Project Sponsors - Who's running this project anyway?
All too often there is confusion and argument as to who is running the
project, and who it should be?
The answer is simple. The Project Manager runs the project, no
'ifs' 'buts' or 'maybe'. In most cases, the project manager will report
directly to a senior business manager who has been appointed 'sponsor' or
'project owner'. The project manager runs the project on a day-to-day
basis on behalf of the owner.
Note that the question is
"Who is running the project" not "Whose project is it"? The answer
to that is also unequivocal, but different. This is discussed in the
We won't get into the role of the 'steering committee' here,
that's a separate article. However, it is
important that there is a clearly identified business owner, and a project
manager. They should be two separate people, with clearly defined roles and
Think of the construction of a building as your project. If you are not a
builder, would you go out and buy a hammer and nails, and start knocking up a
frame? Or would you find an experienced, reputable builder, and hire them
to undertake the construction? There is never any doubt as to ownership
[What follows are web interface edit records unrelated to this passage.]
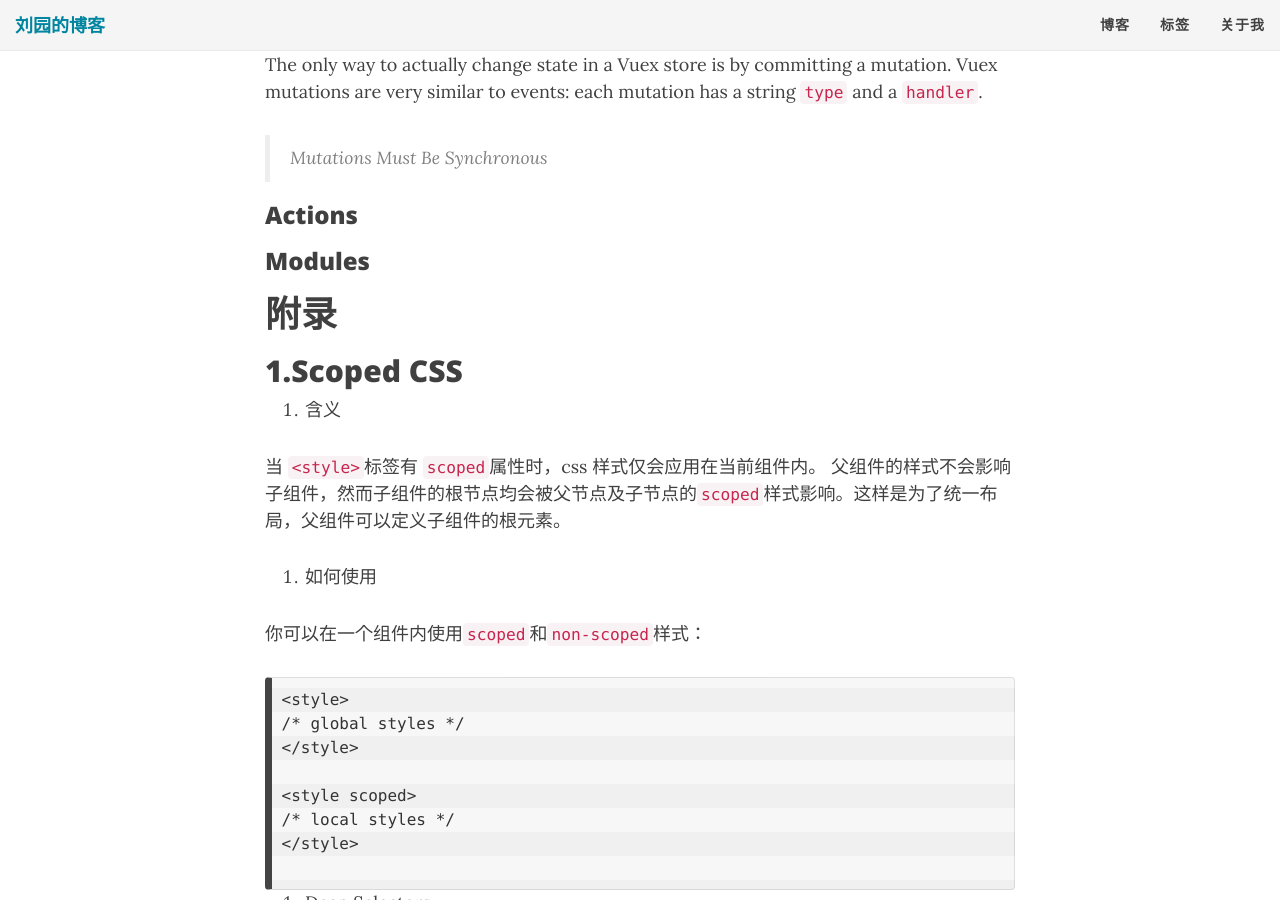
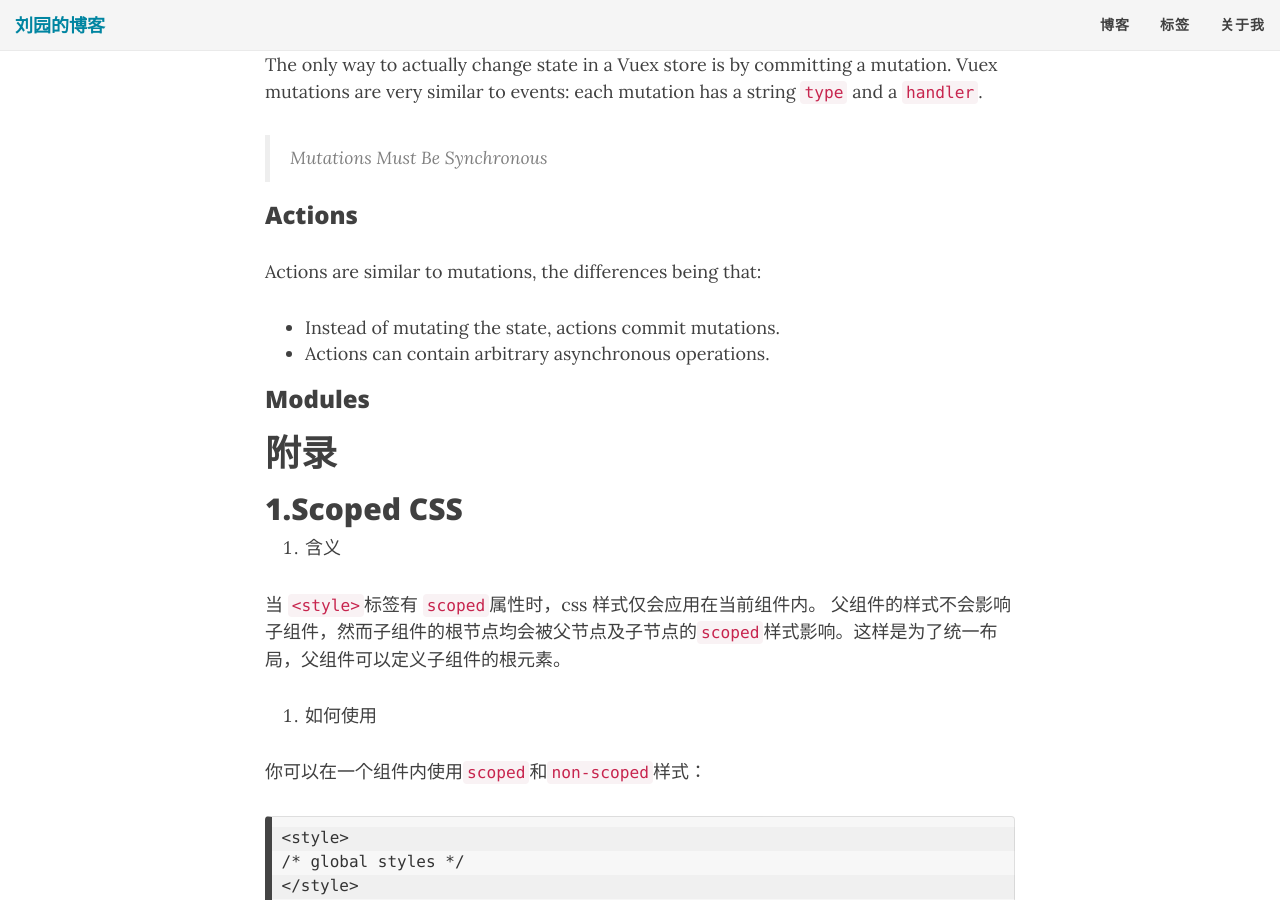
Before and after one commit to colynn/colynn.github.io, a Jekyll site: the page built from _posts/2020-06-01-vue-in-using-summaring.md, in a window 1280 px wide and 900 px high, scrolled down 7247 px. Built offline with Jekyll 4.4.1, drawn with Linux system fonts in a browser that asks for light colours; nearby versions of some CDN libraries; comment, search, counter and statistics services are not loaded.

Commit message:
pycharm setup

```diff
--- a/_posts/2020-06-01-vue-in-using-summaring.md
+++ b/_posts/2020-06-01-vue-in-using-summaring.md
@@ -202,7 +202,13 @@ The only way to actually change state in a Vuex store is by committing a mutatio
 
 ### Actions
 
+Actions are similar to mutations, the differences being that:
+
+*  Instead of mutating the state, actions commit mutations.
+*  Actions can contain arbitrary asynchronous operations.
+
 ### Modules
+
 
 # 附录
 
```
Also changed, not shown: img/pycharm/code-inspection.png (added), img/pycharm/docstring.png (added), img/pycharm/filetemplate.png (added), img/pycharm/reformat.png (added).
(or who will foot the bill). You hire the builder because they have the
skills and experience to get the job done the right way.
Most large IM&T projects are at least as complex as a building
construction, yet some business managers think they can buy 'project management'
software, call themselves a project manager, and off they go. Put your money on
a project failure here, the odds are pretty good!
Running an IM&T project requires a person with specific skills and
characteristics. Yes, they need to understand the various tools, including
appropriate software, but that is one of many considerations. They need years of
relevant experience. As with selecting a builder, you want someone who has done
this before, and has a history of successful implementations behind them. They
know what works and what doesn't. The traps and the shortcuts. They have a
network of contacts. They know who has relevant experience, and who can be
trusted to get the job done. They know which people, companies, and processes
are appropriate for the particular project, and which ones are not.
No matter how skilled a business manager is, you cannot turn them into a
project manager overnight by executive decree, or by sending them on a two week
project management course. We have reviewed a project which did exactly that -
and although the person was a competent manager in their chosen discipline, the
project was an expensive and very public failure. The manager in this case was
unwittingly set up for failure, and
the business was set up for a disaster.
Project managers need guidance and support from the organization's
operational and executive management, but they also need to be given the freedom
to run the project properly and professionally.
A good credo is 'One project, one owner, one manager'. Just as
long as everyone understands the difference between owning the project, and